Commenting on the recent scholarship of Oxford historian Christopher Tyerman in his recent, Fighting for Christendom: Holy War and the Crusades (Oxford, 2005), Professor Steven Ozment of Harvard writes how Tyerman: “maintains that the four centuries of holy war known as the Crusades are both the best recognized and most distorted part of the Christian Middle Ages. He faults scholars, pundits, and laymen on both sides of the East-West divide for allowing the memory of the Crusades to be ‘woven into intractable modern political problems,’ where it ‘blurs fantasy and scholarship’ and exacerbates present-day hatreds.”

Historian Victor David Hanson comments on how absent "is any historical reminder that an ascendant Islam of the Middle Ages was concurrently occupying the Iberian peninsula — only after failing at Poitiers in the eighth century to take France. Greek-speaking Byzantium was under constant Islamic assault that would culminate in the Muslim occupation of much of the European Balkans and later Islamic armies at the gates of Vienna. Few remember that the Eastern Mediterranean coastal lands had been originally Phoenician and Jewish, then Persian, then Macedonian, then Roman, then Byzantine—and not until the seventh-century Islamic. Instead, whether intentionally or not, post-Enlightenment Westerners have accepted [Osama] bin Laden’s frame of reference that religiously intolerant Crusaders had gratuitously started a war to take something that was not theirs.” [5]

Dr. Jonathan Riley-Smith on the movie Kingdom of Heaven and the west's outdated and politically motivated understanding of Crusading:

Quote

Kingdom of Heaven will feed the preconceptions of Arab nationalists and Islamists.

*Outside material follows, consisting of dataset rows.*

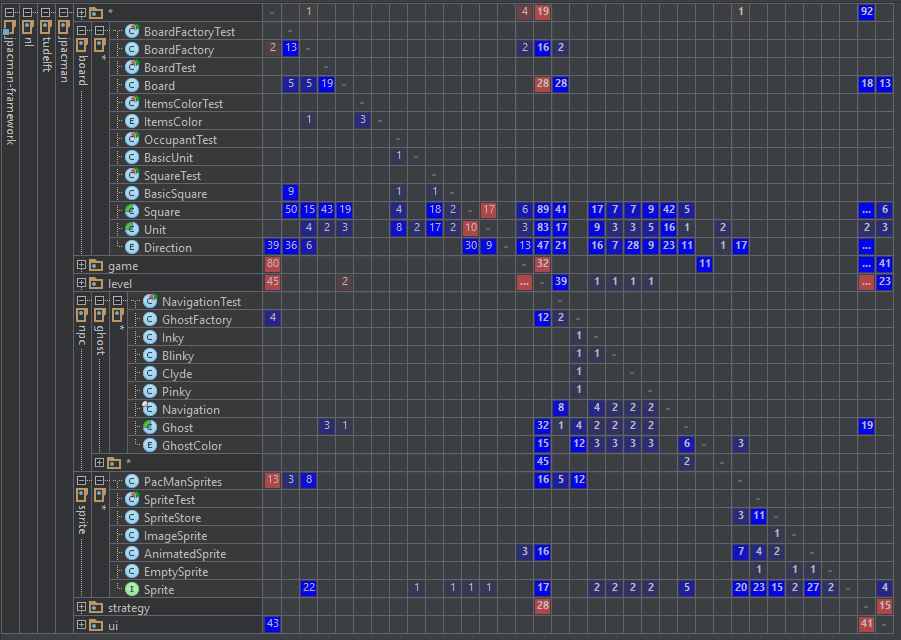
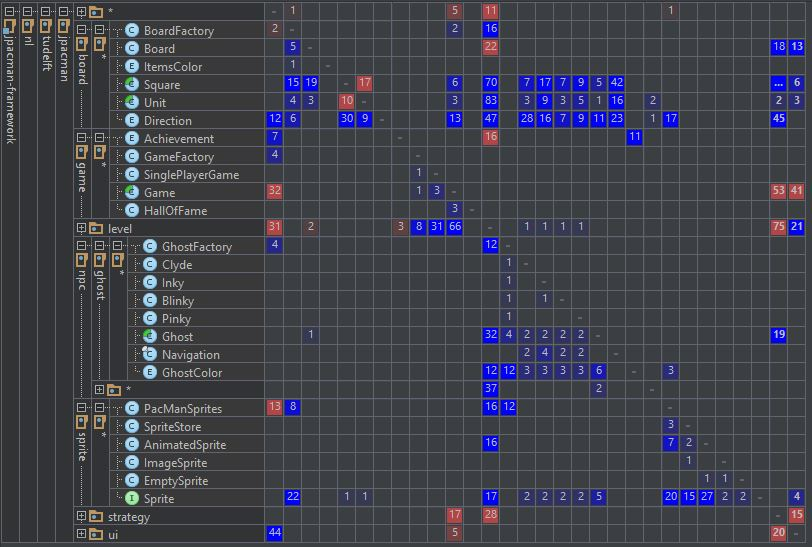
-Fixed an issue with identified players reaching a lower level than their previous "maxLevelReached" -Updated dependency matrix

diff --git a/src/main/java/nl/tudelft/jpacman/game/Game.java b/src/main/java/nl/tudelft/jpacman/game/Game.java
@@ -168,7 +168,22 @@ public abstract class Game implements LevelObserver {
     @Override
     public void levelWon() {
         stop();
-        Launcher.pacManUI.refreshLevelChoices(currentLevel);
+        final IdentifiedPlayer player = getPlayers().get(0);
+        int maxLevelReached = currentLevel;
+        //If identified
+        if (player.getProfilePath() != null) {
+            try {
+                //Check if next level is better than the previous "maxLevelReached"
+                maxLevelReached = Math.max(maxLevelReached, player.getMaxLevelReached());
+            } catch (IOException e) {
+                e.printStackTrace();
+            }
+        }
+        if (!isAvailable(maxLevelReached + 1)) {
+            //Make sure to avoid adding a button for a non-existing level
+            maxLevelReached--;
+        }
+        Launcher.pacManUI.refreshLevelChoices(maxLevelReached);
     }
 
     @Override
@@ -215,6 +230,22 @@ public abstract class Game implements LevelObserver {
             throw new PacmanConfigurationException("Unable to create level.", e);
         }
     }
+
+    /**
+     * Test whether the given level is available.
+     * @param id The id of the level
+     * @return true if available, false otherwise
+     */
+    private boolean isAvailable(final int id) {
+        final String file = "/board" + id + ".txt";
+        try (InputStream boardStream = Launcher.class
+                .getResourceAsStream(file)) {
+            return boardStream != null;
+        } catch (IOException e) {
+            throw new PacmanConfigurationException("Unable to create level.", e);
+        }
+    }
+
 
     /**
      * @return A new map parser object using the factories from
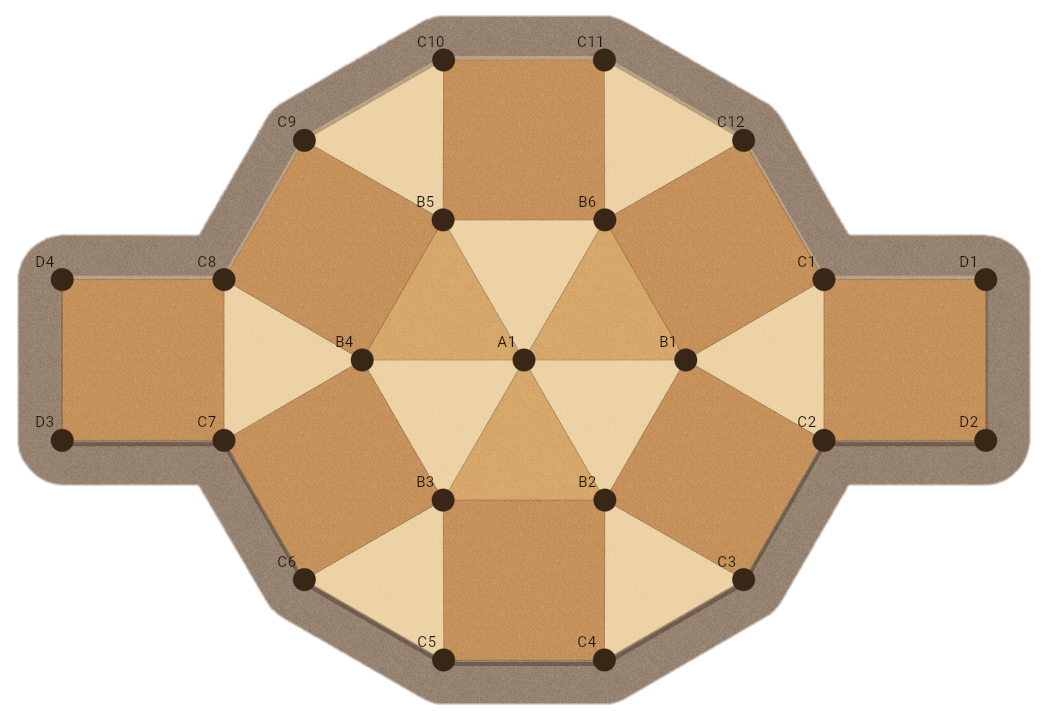
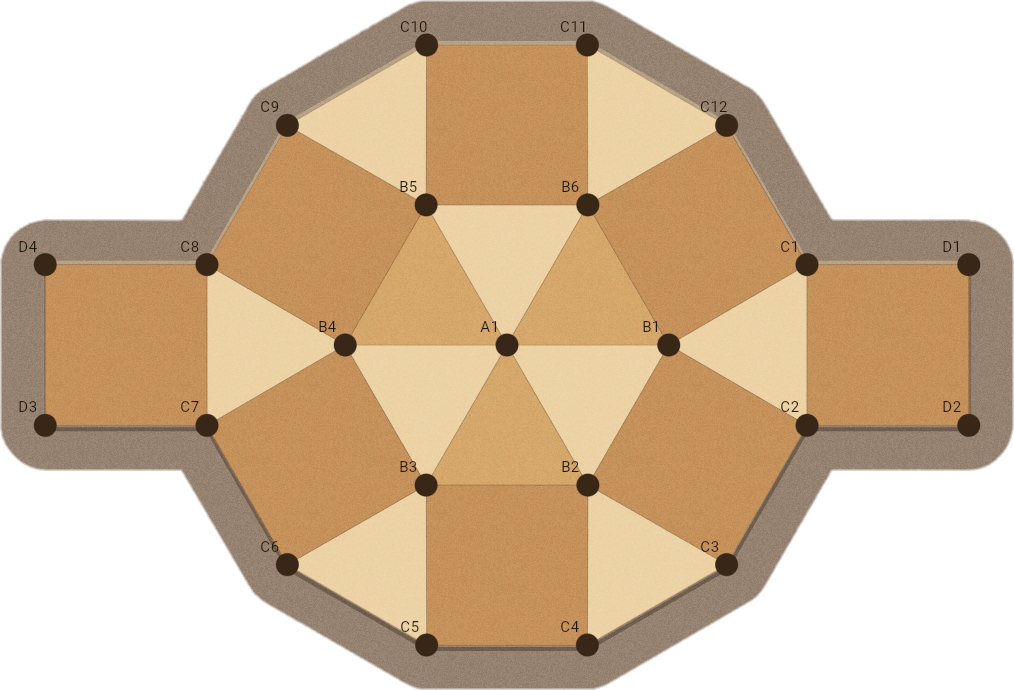
fix: la IA espera a que termine la animación
En IA-vs-IA (notorio en Desktop, con AI_MOVE_DELAY_MS=0) el motor aplicaba las jugadas al instante vía addMove, cambiando el gameState y re-disparando la IA sin esperar la animación. La cola de animación (moveChannel, buffer UNLIMITED) acumulaba toda la partida: la lista de movimientos se llenaba de golpe mientras el tablero quedaba muy atrás.

GameEffects ahora espera a que animationViewModel.pendingMoveCount vuelva a 0 (jugada previa animada) antes de pedir la siguiente jugada de IA. Es auto-adaptativo al ritmo real de la animación y no puede colgarse (el consumidor de la cola decrementa el contador en su finally). También hace que la IA espere a la animación de la jugada humana en Humano-vs-IA.

+ Update images

diff --git a/shared/src/commonMain/kotlin/com/agustin/tarati/features/game/GameEffects.kt b/shared/src/commonMain/kotlin/com/agustin/tarati/features/game/GameEffects.kt
@@ -101,6 +101,7 @@ import com.agustin.tarati.ui.layout.LocalScreenLayout
 import com.agustin.tarati.ui.layout.ScreenLayout
 import com.agustin.tarati.ui.theme.TaratiLogo
 import kotlinx.coroutines.delay
+import kotlinx.coroutines.flow.StateFlow
 import kotlinx.coroutines.flow.first
 import org.koin.compose.koinInject
 import org.koin.compose.viewmodel.koinViewModel
@@ -127,6 +128,12 @@ fun GameEffects(
     gameState: GameState,
     aiThinkingDependencies: AiThinkingDependencies,
     onAITurn: (gameState: GameState, difficulty: Difficulty) -> Unit,
+    /**
+     * Movimientos aún encolados/en curso en el pipeline de animación del tablero
+     * ([IBoardAnimationViewModel.pendingMoveCount]). El disparo de la IA se espera hasta
+     * que llegue a 0 para que la IA no se adelante a la animación (ver el efecto de abajo).
+     */
+    animationPendingMoveCount: StateFlow<Int>,
     onBoardOrientationChanged: (BoardOrientation) -> Unit,
     isTutorialActive: Boolean,
     tutorialState: TutorialState,
@@ -167,6 +174,13 @@ fun GameEffects(
         }
 
         if (gameState.isGameOver(aiEngine.positionHistory)) return@LaunchedEffect
+
+        // Ritmo IA↔animación: esperar a que la jugada anterior termine de animarse antes de
+        // pedir la siguiente jugada de IA. El motor (rápido en Desktop) corría hasta el final de
+        // la partida mientras la cola de animación seguía drenando, así que la lista de
+        // movimientos se llenaba de golpe y el tablero quedaba muy atrás. pendingMoveCount siempre
+        // vuelve a 0 (el consumidor de la cola decrementa en su finally), así que no puede colgar.
+        animationPendingMoveCount.first { it == 0 }
 
         // WASM: give the animation system time to render the previous move before
         // the AI search runs. AiThinkingDependencies does not include isAIThinking, so

diff --git a/shared/src/commonMain/kotlin/com/agustin/tarati/features/game/GameScreen.kt b/shared/src/commonMain/kotlin/com/agustin/tarati/features/game/GameScreen.kt
@@ -444,6 +444,7 @@ fun GameScreen(
             orientationSide = onlinePlayerSide,
         ),
         onAITurn = { gameState, difficulty -> aiViewModel.requestAIMove(gameState, difficulty) },
+        animationPendingMoveCount = animationViewModel.pendingMoveCount,
         onBoardOrientationChanged = viewModel::updateBoardOrientation,
         isTutorialActive = screenState.isTutorialActive,
         tutorialState = tutorialState,
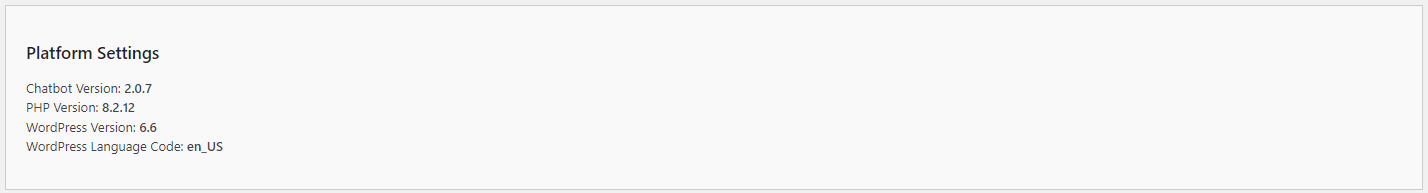
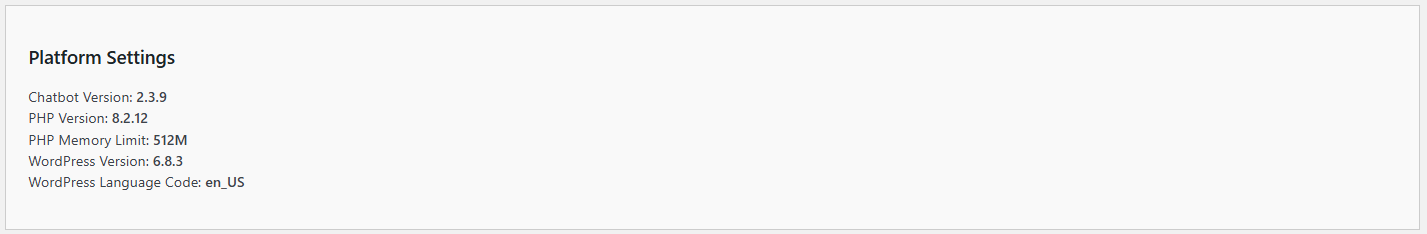
V2.3.9 - Updated documentation to cover Cache/Locks Reset and Beta Feature Settings

diff --git a/documentation/messages/messages.md b/documentation/messages/messages.md
@@ -21,7 +21,7 @@ The Messages and Diagnostics Settings help you monitor the health and performanc
    - **Details**: Indicates whether the connection was successful.
    - **Usage**: Check this status to verify that the chatbot can communicate with the OpenAI API. A successful connection is necessary for the chatbot to function correctly.
 
-#Messages and Diagnostics Settings
+# Messages and Diagnostics Settings
 
 ![Messages and Diagnostics Settings](messages-and-diagnostics-settings.png)
 
@@ -151,6 +151,85 @@ If you want more detailed logging, you can also add the following lines to `wp-c
 - You can access the error log by navigating to the `wp-content` directory and opening the `debug.log` file.
 
 By enabling these settings, you can track and troubleshoot errors that occur within your WordPress site. If you need more advanced logging or custom error handling, consider using a logging plugin like WP Debugging or Error Log Monitor.
+
+# Advanced
+
+**Caution: Advanced Features Ahead**
+
+Use these advanced features with caution. They can affect the performance and stability of your chatbot. These tools are designed for troubleshooting and maintenance purposes only.
+
+## Reset Cache/Locks
+
+![Reset Cache/Locks](messages-advanced-options.png)
+
+1. **Reset Cache/Locks**:
+   - **Description**: A maintenance tool that allows you to clear various cached data and reset conversation locks that may be causing issues with your chatbot.
+   - **Warning**: This action will:
+     - Clear all conversation locks
+     - Reset message queues
+     - Clean up expired transients
+     - Clear cached data
+   - **Usage**: Use this only if you're experiencing issues with stuck conversations or performance problems. This tool should be used as a last resort when other troubleshooting methods have failed.
+   - **When to Use**:
+     - Conversations appear to be stuck or not responding
+     - Messages are not being processed correctly
+     - Performance issues that may be related to cached data
+     - After making significant configuration changes that require a fresh start
+   - **How to Use**:
+     1. Navigate to the Advanced section of the Messages and Diagnostics settings.
+     2. Review the warning message to understand what will be cleared.
+     3. Click the "Reset Cache/Locks" button to perform the reset.
+     4. Wait for the confirmation message indicating the reset was successful.
+   - **Important Notes**:
+     - This action cannot be undone. All cached data and locks will be permanently cleared.
+     - Active conversations may be interrupted when this action is performed.
+     - The chatbot will rebuild its cache and locks as new conversations begin.
+     - It is recommended to perform this action during low-traffic periods if possible.
+
+# Beta Features
+
+**Caution: Beta Features Ahead** 🚧
+
+Enabling Beta Features in the Kognetiks Chatbot plugin is intended for testing and experimental purposes only. These features are not fully tested or guaranteed to work as expected and may cause unexpected behavior, errors, or conflicts with your website.
+
+## Important Notices
+
+1. **Backup Your Site**:
+   - Before enabling Beta Features, ensure you have a complete backup of your WordPress site and database.
+   - This includes all files, database tables, and any custom configurations.
+   - Having a backup allows you to quickly restore your site if any issues occur.
+
+2. **Test Environment Recommended**:
+   - Beta Features should only be enabled in a testing or staging environment.
+   - Avoid enabling them on live or production sites.
+   - Use a development or staging site to test beta features before considering them for production use.
+
+3. **Use at Your Own Risk**:
+   - Kognetiks assumes no liability for issues arising from the use of Beta Features.
+   - By enabling them, you accept full responsibility for any changes or damage to your site.
+   - Beta features may be unstable, incomplete, or subject to change without notice.
+
+If you're unsure about any of these steps, consult with a web professional or WordPress expert before proceeding.
+
+## Enable Beta Features
+
+![Beta Feature Settings](messages-beta-features.png)
+
+1. **Enable Beta Features**:
+   - **Description**: This setting allows you to enable experimental and beta features that are still in development. These features may provide new functionality but are not yet fully tested or stable.
+   - **Options**: 
+     - `No`: Beta features are disabled (default and recommended for production sites).
+     - `Yes`: Beta features are enabled for testing purposes.
+   - **Selection**: Choose `Yes` to enable beta features if you want to test experimental functionality. Select `No` to keep beta features disabled.
+   - **Usage**: 
+     - Only enable beta features if you understand the risks and have taken appropriate precautions (backup, testing environment, etc.).
+     - Monitor your site closely after enabling beta features to identify any issues or conflicts.
+     - Report any bugs or issues you encounter to help improve the features before they are released as stable.
+   - **Important Notes**:
+     - Beta features may change or be removed in future updates without notice.
+     - Some beta features may conflict with other plugins or themes.
+     - Performance may be affected when using beta features.
+     - Always disable beta features before updating the plugin to avoid potential conflicts.
 
 ---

The words and actions of the liberal brotherhood and the picture of Palestine as a Western frontier will confirm for the nationalists that medieval crusading was fundamentally about colonialism. On the other hand the fanaticism of most of the Christians in the film and their hatred of Islam is what the Islamists want to believe. At a time of inter-faith tension, nonsense like this will only reinforce existing myths [6].

Thus, what we have is a massive disconnect between the public and academics relating to the cause and nature of the Crusades. The media from which the majority of the public learns (movies, fictional books, poor documentaries, etc) being the primary culprit behind the continued rehashing of historical concepts outdated by over 100 years of scholarship.


[1] [www.thearma.org]
[2] [www.crusades-encyclopedia.com]
[3] [homepage.ntlworld.com]
[4] [www.crusades-encyclopedia.com]
[5] [victorhanson.com]
[6][www.crusades-encyclopedia.com]


Options: ReplyQuote


Subject Views Written By Posted
The Crusades 1040 Pete Vanderzwet 09-Mar-11 17:40
Re: The Crusades 352 Vanya 10-Mar-11 15:50
Re: The Crusades 226 Avatar 10-Mar-11 16:01
Re: The Crusades - PART TWO 316 Vanya 11-Mar-11 17:11
Re: The Crusades 338 lovejoy 17-Mar-11 11:16
Re: The Crusades 216 Vanya 17-Mar-11 11:51
Re: The Crusades 464 lovejoy 17-Mar-11 15:26


Sorry, only registered users may post in this forum.